This is not to say that the release is horrible; many nice moments exist. Rob Dougan's cue "Chateau" for one of the climatic fight scenes is reminiscent of his "Clubbed to Death (Kurayamino Variation)" from the first film and works beautifully with the choreography, even if it does become blandly repetitive halfway through. Likewise, Davis and Juno Reactor's work on "Mona Lisa Overdrive" is pitch perfect for the films highlight, the freeway chase, generating great intensity. Unfortunately, the scores ADD nature rears back up with the aptly designated Don Davis vs. Juno Reactor cue "Burly Brawl". Davis's orchestral stylings battle with Juno Reactors hard driving beats in a constantly shifting palate. The two styles never merge even to the extent they do in "Mona Lisa Overdrive", and the result is a gangly cue that proves one of the least effective.

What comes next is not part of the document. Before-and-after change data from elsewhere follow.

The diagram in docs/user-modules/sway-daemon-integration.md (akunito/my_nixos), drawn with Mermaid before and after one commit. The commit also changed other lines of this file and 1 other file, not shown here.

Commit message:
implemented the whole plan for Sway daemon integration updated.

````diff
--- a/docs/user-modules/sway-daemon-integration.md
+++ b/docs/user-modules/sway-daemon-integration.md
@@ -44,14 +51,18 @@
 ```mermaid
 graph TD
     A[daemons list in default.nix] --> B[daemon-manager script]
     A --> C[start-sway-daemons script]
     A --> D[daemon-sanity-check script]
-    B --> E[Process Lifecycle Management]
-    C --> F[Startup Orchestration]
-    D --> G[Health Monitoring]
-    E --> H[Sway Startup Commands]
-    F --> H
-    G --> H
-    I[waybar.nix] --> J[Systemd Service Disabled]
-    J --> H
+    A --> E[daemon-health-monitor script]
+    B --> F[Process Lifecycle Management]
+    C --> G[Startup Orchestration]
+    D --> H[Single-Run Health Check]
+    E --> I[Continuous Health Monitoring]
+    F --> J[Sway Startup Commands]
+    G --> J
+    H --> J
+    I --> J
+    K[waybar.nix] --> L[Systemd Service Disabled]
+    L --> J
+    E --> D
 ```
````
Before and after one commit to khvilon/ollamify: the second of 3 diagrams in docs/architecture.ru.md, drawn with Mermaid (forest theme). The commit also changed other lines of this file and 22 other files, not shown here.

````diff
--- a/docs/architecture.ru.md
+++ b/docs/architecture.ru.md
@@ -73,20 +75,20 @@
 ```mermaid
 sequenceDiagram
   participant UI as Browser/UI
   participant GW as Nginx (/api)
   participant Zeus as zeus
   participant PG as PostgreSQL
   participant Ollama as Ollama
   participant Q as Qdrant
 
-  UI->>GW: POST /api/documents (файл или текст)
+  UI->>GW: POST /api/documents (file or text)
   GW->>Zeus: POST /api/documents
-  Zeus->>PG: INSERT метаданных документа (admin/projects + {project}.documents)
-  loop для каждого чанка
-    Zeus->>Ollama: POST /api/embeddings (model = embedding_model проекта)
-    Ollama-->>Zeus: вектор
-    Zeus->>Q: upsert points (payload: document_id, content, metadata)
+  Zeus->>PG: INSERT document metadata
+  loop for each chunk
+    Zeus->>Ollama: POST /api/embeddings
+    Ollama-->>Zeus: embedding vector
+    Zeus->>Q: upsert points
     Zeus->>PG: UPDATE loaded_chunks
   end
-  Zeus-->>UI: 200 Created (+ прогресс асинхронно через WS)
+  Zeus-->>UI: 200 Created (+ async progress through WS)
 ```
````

Davis's tour de force on this release is his seventeen-minute long suite. The opening moments build in intensity to a series of orchestral punches. What then follows is some of Davis's most beautiful music. Strings and a wordless chorus combine in simple harmonic progressions and regular phrasing. The minimalist texture is broken by tremolo strings and a harmonic ostinato built of a demented Dies Irae. Various ostinatos continue to build the tension until halfway through, when the music from Neo's discovery of his power at the end of the first movie is re-imagined with chorus and brass. The beautiful music from earlier then returns, interspersed with string ostinati and dissonant brass clusters. The process begins again, with minimalist repetition, pyramid-built dissonances, and almost Ligeti-like choruses building feverishly to a glorious release fifteen minutes into the track when all the forces come together. The pastiche, the quick-cutting between themes and ideas, coalesces in this moment, showing in microcosm Davis's ability in this movie to develop small cells of ideas, even those from the first film, into a narrative that does not feel rushed or forced. On the basis of his work in this movie and the first Matrix, Davis should be moving quickly into the top rank of film composers.
When I first encountered this release, I saw the coupling of score and soundtrack as cunning and audacious marketing. I applauded the opportunity for more people to encounter the wonders of film scoring. However, upon listening to it, the rose-colored glasses handed out with the hype were removed from my eyes. While The Matrix Reloaded contains more of Davis's music than The Matrix CD, it is mostly in his collaboration with Juno Reactor. I would have appreciated even more of his orchestral work, especially after the suite whetted my appetite. So, while I am certain that you will enjoy this score and while I understand the reasons it was released in this arrangement (the second disc also contains the enhanced CD material), it does not mean I have to like settling for a suite when the full score, industrial tracks and all, would make for stellar listening.